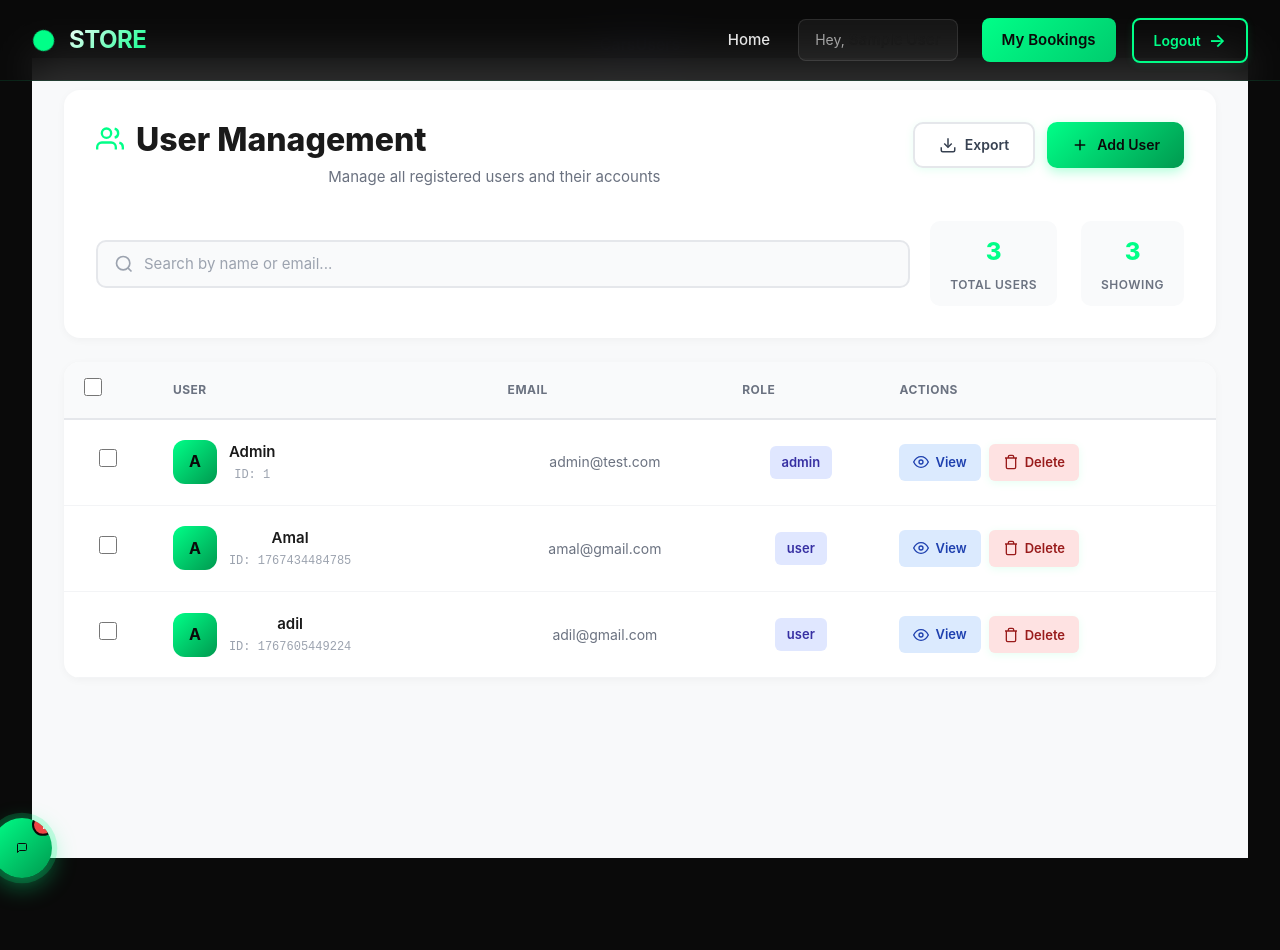
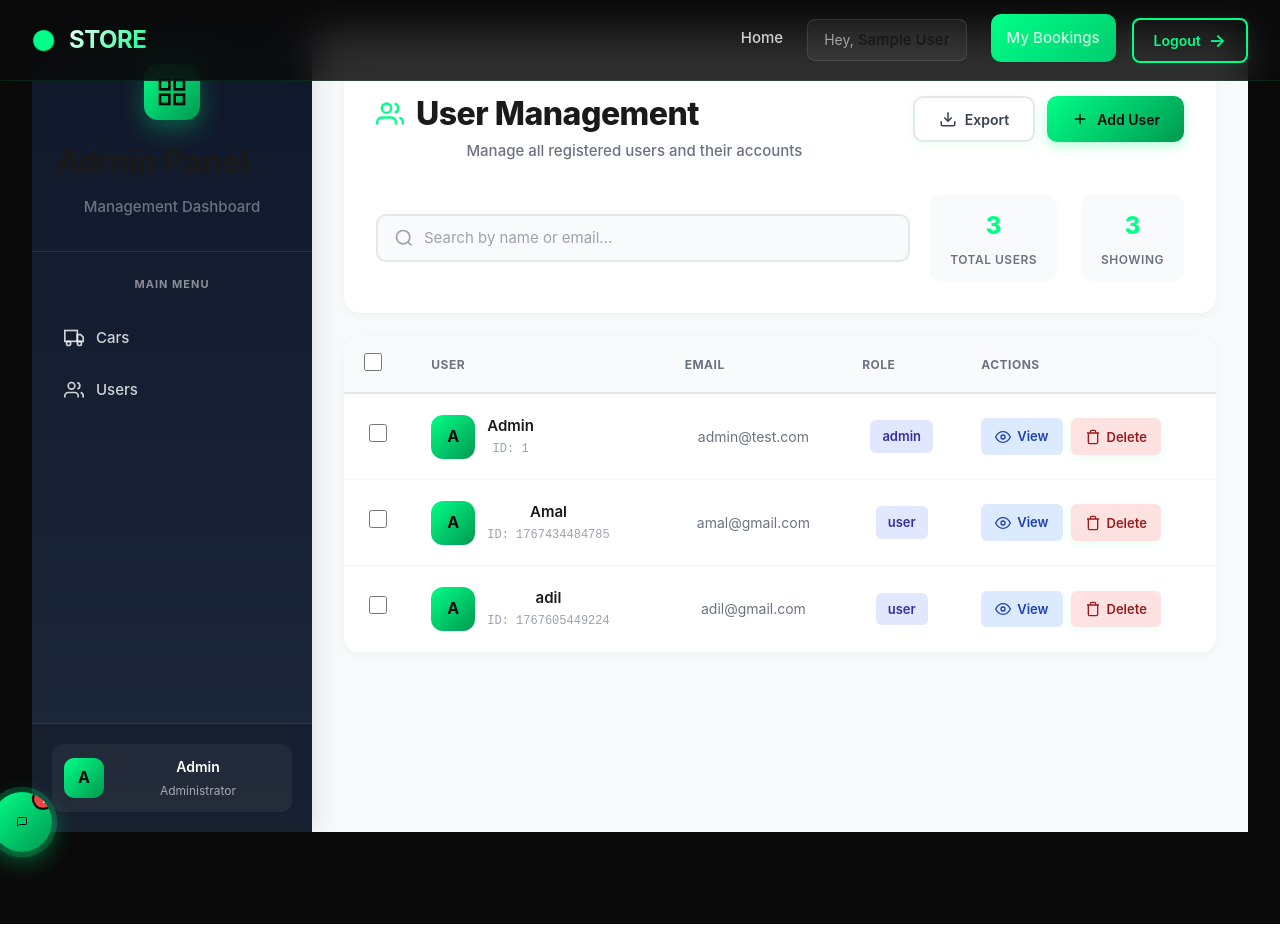
Before and after one commit to AmalHisham/car-rental-app, a React (Vite) app: page /admin/users in a window 1280 px wide. After the commit the page ends 924 px from the top, so only its background shows below. Built offline with nearby package versions, Linux system fonts and the light colour scheme; data requests are answered from the project's data file; sample sign-in values are in the browser's storage.

Commit message:
admin can now see bookings of user

```diff
--- a/src/App.jsx
+++ b/src/App.jsx
@@ -20,6 +20,7 @@ import AdminRoute from "./components/common/AdminRoute"
 import AdminLayout from "./pages/admin/AdminLayout"
 import AdminProducts from "./pages/admin/AdminProducts"
 import AdminUsers from "./pages/admin/AdminUsers"
+import UserDetails from './pages/admin/UserDetails'
 // import UserDetails from "./pages/admin/UserDetails"
 
 
@@ -45,6 +46,8 @@ export default function App() {
           <Route index element={<h2>Admin Dashboard</h2>} />
           <Route path='products' element={<AdminProducts/>}/>
           <Route path='users' element={<AdminUsers/>}/>
+          <Route path="users/:id" element={<UserDetails />} />
+
         </Route>
       </Routes>
 
--- /dev/null
+++ b/src/pages/admin/AdminLayout.css
@@ -0,0 +1,281 @@
+/* Admin Layout */
+.admin-layout {
+    display: flex;
+    min-height: 100vh;
+    background: #f8f9fa;
+  }
+
+  /* Sidebar */
+  .admin-sidebar {
+    width: 280px;
+    background: linear-gradient(180deg, #0f172a 0%, #1e293b 100%);
+    color: white;
+    display: flex;
+    flex-direction: column;
+    box-shadow: 4px 0 24px rgba(0, 0, 0, 0.1);
+    position: relative;
+    z-index: 100;
+  }
+
+  /* Sidebar Header */
+  .sidebar-header {
+    padding: 32px 24px;
+    border-bottom: 1px solid rgba(255, 255, 255, 0.1);
+    text-align: center;
+  }
+
+  .admin-logo {
+    width: 56px;
+    height: 56px;
+    background: linear-gradient(135deg, var(--primary), var(--primary-dark));
+    border-radius: 14px;
+    display: flex;
+    align-items: center;
+    justify-content: center;
+    margin: 0 auto 16px;
+    box-shadow: 0 8px 24px rgba(0, 255, 136, 0.3);
+  }
+
+  .admin-logo svg {
+    color: #0a0a0a;
+  }
+
+  .admin-title {
+    font-size: 22px;
+    font-weight: 800;
+    margin: 0 0 4px 0;
+    color: white;
+    letter-spacing: -0.5px;
+  }
+
+  .admin-subtitle {
+    font-size: 13px;
+    color: rgba(255, 255, 255, 0.6);
+    margin: 0;
+    font-weight: 500;
+  }
+
+  /* Sidebar Navigation */
+  .sidebar-nav {
+    flex: 1;
+    padding: 24px 16px;
+    overflow-y: auto;
+  }
+
+  .sidebar-nav::-webkit-scrollbar {
+    width: 6px;
+  }
+
+  .sidebar-nav::-webkit-scrollbar-track {
+    background: transparent;
+  }
+
+  .sidebar-nav::-webkit-scrollbar-thumb {
+    background: rgba(255, 255, 255, 0.2);
+    border-radius: 10px;
+  }
+
+  .sidebar-nav::-webkit-scrollbar-thumb:hover {
+    background: rgba(255, 255, 255, 0.3);
+  }
+
+  .nav-section {
+    margin-bottom: 32px;
+  }
+
+  .nav-section-title {
+    display: block;
+    font-size: 11px;
+    font-weight: 700;
+    color: rgba(255, 255, 255, 0.5);
+    text-transform: uppercase;
+    letter-spacing: 1px;
+    padding: 0 12px 12px;
+    margin-bottom: 8px;
+  }
+
+  .nav-link {
+    display: flex;
+    align-items: center;
+    gap: 12px;
+    padding: 12px 16px;
+    color: rgba(255, 255, 255, 0.8);
+    text-decoration: none;
+    border-radius: 10px;
+    font-size: 15px;
+    font-weight: 500;
+    transition: all 0.2s ease;
+    margin-bottom: 4px;
+    position: relative;
+    overflow: hidden;
+  }
+
+  .nav-link::before {
+    content: '';
+    position: absolute;
+    left: 0;
+    top: 0;
+    bottom: 0;
+    width: 3px;
+    background: var(--primary);
+    transform: scaleY(0);
+    transition: transform 0.2s ease;
+  }
+
+  .nav-link:hover {
+    background: rgba(255, 255, 255, 0.1);
+    color: white;
+    padding-left: 20px;
+  }
+
+  .nav-link:hover::before {
+    transform: scaleY(1);
+  }
+
+  .nav-link.active {
+    background: rgba(0, 255, 136, 0.15);
+    color: var(--primary);
+    font-weight: 600;
+  }
+
+  .nav-link.active::before {
+    transform: scaleY(1);
+  }
+
+  .nav-link svg {
+    flex-shrink: 0;
+    transition: transform 0.2s ease;
+  }
+
+  .nav-link:hover svg {
+    transform: translateX(2px);
+  }
+
+  /* Sidebar Footer */
+  .sidebar-footer {
+    padding: 20px;
+    border-top: 1px solid rgba(255, 255, 255, 0.1);
+    background: rgba(0, 0, 0, 0.2);
+  }
+
+  .user-profile {
+    display: flex;
+    align-items: center;
+    gap: 12px;
+    padding: 12px;
+    background: rgba(255, 255, 255, 0.05);
+    border-radius: 10px;
+    transition: all 0.2s ease;
+    cursor: pointer;
+  }
+
+  .user-profile:hover {
+    background: rgba(255, 255, 255, 0.1);
+  }
+
+  .user-avatar-admin {
+    width: 40px;
+    height: 40px;
+    border-radius: 10px;
+    background: linear-gradient(135deg, var(--primary), var(--primary-dark));
+    color: #0a0a0a;
+    display: flex;
+    align-items: center;
+    justify-content: center;
+    font-size: 16px;
+    font-weight: 700;
+    flex-shrink: 0;
+  }
+
+  .user-info-admin {
+    display: flex;
+    flex-direction: column;
+    gap: 2px;
+    flex: 1;
+    min-width: 0;
+  }
+
+  .user-name-admin {
+    font-size: 14px;
+    font-weight: 600;
+    color: white;
+    white-space: nowrap;
+    overflow: hidden;
+    text-overflow: ellipsis;
+  }
+
+  .user-role-admin {
+    font-size: 12px;
+    color: rgba(255, 255, 255, 0.6);
+  }
+
+  /* Main Content */
+  .admin-main {
+    flex: 1;
+    min-width: 0;
+    background: #f8f9fa;
+  }
+
+  /* Responsive Design */
+  @media (max-width: 1024px) {
+    .admin-sidebar {
+      width: 240px;
+    }
+
+    .sidebar-header {
+      padding: 24px 20px;
+    }
+
+    .admin-logo {
+      width: 48px;
+      height: 48px;
+    }
+
+    .admin-title {
+      font-size: 20px;
+    }
+  }
+
+  @media (max-width: 768px) {
+    .admin-layout {
+      flex-direction: column;
+    }
+
+    .admin-sidebar {
+      width: 100%;
+      max-height: none;
+      position: relative;
+    }
+
+    .sidebar-nav {
+      padding: 16px;
+    }
+
+    .nav-section {
+      margin-bottom: 20px;
+    }
+
+    .admin-main {
+      padding: 0;
+    }
+  }
+
+  @media (max-width: 480px) {
+    .sidebar-header {
+      padding: 20px 16px;
+    }
+
+    .admin-logo {
+      width: 44px;
+      height: 44px;
+    }
+
+    .admin-title {
+      font-size: 18px;
+    }
+
+    .nav-link {
+      font-size: 14px;
+      padding: 10px 14px;
+    }
+  }
--- a/src/pages/admin/AdminLayout.jsx
+++ b/src/pages/admin/AdminLayout.jsx
@@ -1,16 +1,61 @@
 import { Link, Outlet } from "react-router-dom";
+import "./AdminLayout.css";
 
 export default function AdminLayout() {
-    return (
-        <div>
-            <aside>
-                <Link to='products'>Cars</Link>
-                <Link to='users'>Users</Link>
-            </aside>
+  return (
+    <div className="admin-layout">
+      <aside className="admin-sidebar">
+        <div className="sidebar-header">
+          <div className="admin-logo">
+            <svg width="32" height="32" viewBox="0 0 24 24" fill="none" stroke="currentColor" strokeWidth="2">
+              <rect x="3" y="3" width="7" height="7"/>
+              <rect x="14" y="3" width="7" height="7"/>
+              <rect x="14" y="14" width="7" height="7"/>
+              <rect x="3" y="14" width="7" height="7"/>
+            </svg>
+          </div>
+          <h3 className="admin-title">Admin Panel</h3>
+          <p className="admin-subtitle">Management Dashboard</p>
+        </div>
 
-            <main>
-                <Outlet/>
-            </main>
+        <nav className="sidebar-nav">
+          <div className="nav-section">
+            <span className="nav-section-title">Main Menu</span>
+            <Link to="products" className="nav-link">
+              <svg width="20" height="20" viewBox="0 0 24 24" fill="none" stroke="currentColor" strokeWidth="2">
+                <rect x="1" y="3" width="15" height="13"/>
+                <polygon points="16 8 20 8 23 11 23 16 16 16 16 8"/>
+                <circle cx="5.5" cy="18.5" r="2.5"/>
+                <circle cx="18.5" cy="18.5" r="2.5"/>
+              </svg>
+              <span>Cars</span>
+            </Link>
+            <Link to="users" className="nav-link">
+              <svg width="20" height="20" viewBox="0 0 24 24" fill="none" stroke="currentColor" strokeWidth="2">
+                <path d="M17 21v-2a4 4 0 0 0-4-4H5a4 4 0 0 0-4 4v2"/>
+                <circle cx="9" cy="7" r="4"/>
+                <path d="M23 21v-2a4 4 0 0 0-3-3.87"/>
+                <path d="M16 3.13a4 4 0 0 1 0 7.75"/>
+              </svg>
+              <span>Users</span>
+            </Link>
+          </div>
+        </nav>
+
+        <div className="sidebar-footer">
+          <div className="user-profile">
+            <div className="user-avatar-admin">A</div>
+            <div className="user-info-admin">
+              <span className="user-name-admin">Admin</span>
+              <span className="user-role-admin">Administrator</span>
+            </div>
+          </div>
         </div>
-    )
+      </aside>
+
+      <main className="admin-main">
+        <Outlet />
+      </main>
+    </div>
+  );
 }
--- a/src/pages/admin/UserDetails.jsx
+++ b/src/pages/admin/UserDetails.jsx
@@ -0,0 +1,37 @@
+import React from "react";
+import { useParams } from "react-router-dom";
+import { getBookingsByUser } from "../../services/bookingService";
+
+export default function UserDetails() {
+
+    const {id} = useParams()
+    const [bookings, setBookings] = React.useState([])
+
+    React.useEffect(() => {
+        getBookingsByUser(id).then(setBookings)
+    },[id])
+
+    return (
+
+        <>
+
+        <h2>User Bookings</h2>
+
+        {bookings.length === 0 &&  <p>No Bookings</p>}
+
+        {bookings.map(b => (
+        <div key={b.id} style={{ border: "1px solid #ddd", margin: 10, padding: 10 }}>
+          <p><b>Car:</b> {b.car.model}</p>
+          <p><b>Route:</b> {b.pickupCity} → {b.dropCity}</p>
+          <p><b>Duration:</b> {b.startDate} - {b.endDate}</p>
+          <p><b>Total:</b> ₹{b.totalPrice}</p>
+          <p><b>Payment:</b> {b.payment.status} ({b.payment.method})</p>
+          <p><b>Status:</b> {b.bookingStatus}</p>
+        </div>
+      ))}
+
+        </>
+    )
+
+
+}
--- a/src/services/bookingService.js
+++ b/src/services/bookingService.js
@@ -18,3 +18,13 @@ export async function getUserBookings(userId) {
   const res = await fetch(`${API_URL}/bookings?userId=${userId}`);
   return res.json();
 }
+
+export async function getAllBookings() {
+  const res = await fetch(`${API_URL}/bookings`)
+  return res.json()
+}
+
+export async function getBookingsByUser(userId) {
+  const res = await fetch(`${API_URL}/bookings?userId=${userId}`)
+  return res.json()
+}
--- /dev/null
+++ b/src/services/userService.js
@@ -0,0 +1,5 @@
+const API_URL = 'http://localhost:3001'
+
+export async function deleteUser(userId) {
+
+}
```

::::::::::

Your answer should be a single number: the count of lines in the entries that contain "margin".

WRITTEN SOLUTION >> 8